-- Opening Marker --
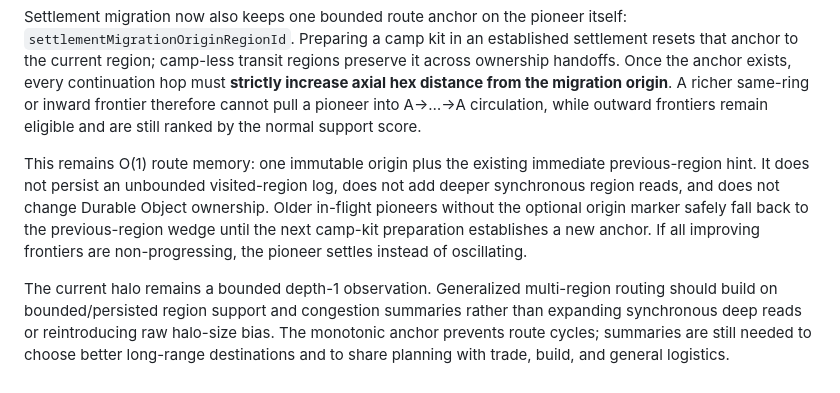
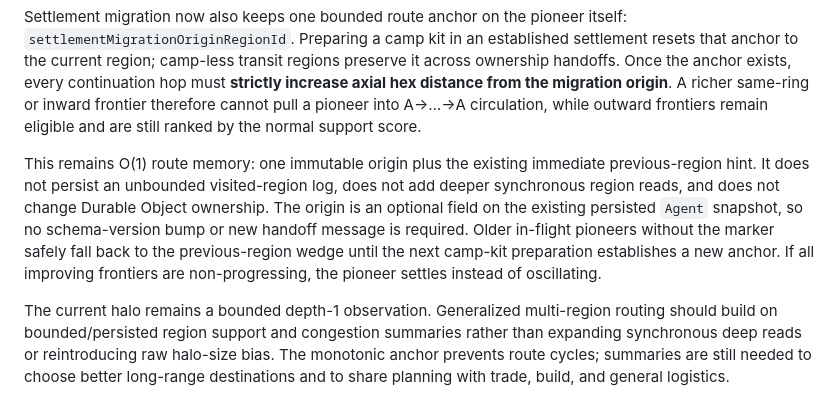
Before and after one commit to azumag/MoYoGarden, a Markdown page: src/settlement-migration-support.md, the part around the change. GitHub-like rendering.

Commit message:
docs: pin migration origin compatibility contract

```diff
--- a/src/settlement-migration-support.md
+++ b/src/settlement-migration-support.md
@@ -19,6 +19,6 @@ A transit pioneer keeps exactly one previous-region hint. Besides rejecting an e
 
 Settlement migration now also keeps one bounded route anchor on the pioneer itself: `settlementMigrationOriginRegionId`. Preparing a camp kit in an established settlement resets that anchor to the current region; camp-less transit regions preserve it across ownership handoffs. Once the anchor exists, every continuation hop must **strictly increase axial hex distance from the migration origin**. A richer same-ring or inward frontier therefore cannot pull a pioneer into A→…→A circulation, while outward frontiers remain eligible and are still ranked by the normal support score.
 
-This remains O(1) route memory: one immutable origin plus the existing immediate previous-region hint. It does not persist an unbounded visited-region log, does not add deeper synchronous region reads, and does not change Durable Object ownership. Older in-flight pioneers without the optional origin marker safely fall back to the previous-region wedge until the next camp-kit preparation establishes a new anchor. If all improving frontiers are non-progressing, the pioneer settles instead of oscillating.
+This remains O(1) route memory: one immutable origin plus the existing immediate previous-region hint. It does not persist an unbounded visited-region log, does not add deeper synchronous region reads, and does not change Durable Object ownership. The origin is an optional field on the existing persisted `Agent` snapshot, so no schema-version bump or new handoff message is required. Older in-flight pioneers without the marker safely fall back to the previous-region wedge until the next camp-kit preparation establishes a new anchor. If all improving frontiers are non-progressing, the pioneer settles instead of oscillating.
 
 The current halo remains a bounded depth-1 observation. Generalized multi-region routing should build on bounded/persisted region support and congestion summaries rather than expanding synchronous deep reads or reintroducing raw halo-size bias. The monotonic anchor prevents route cycles; summaries are still needed to choose better long-range destinations and to share planning with trade, build, and general logistics.
```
-- Closing Marker --
■ INSTRUCTIONS FOR THE TASK:
Each line holding the string "migration" counts once. Work out the number of such lines in the data and give only that.

■ RESPONSE TO THIS TASK:
5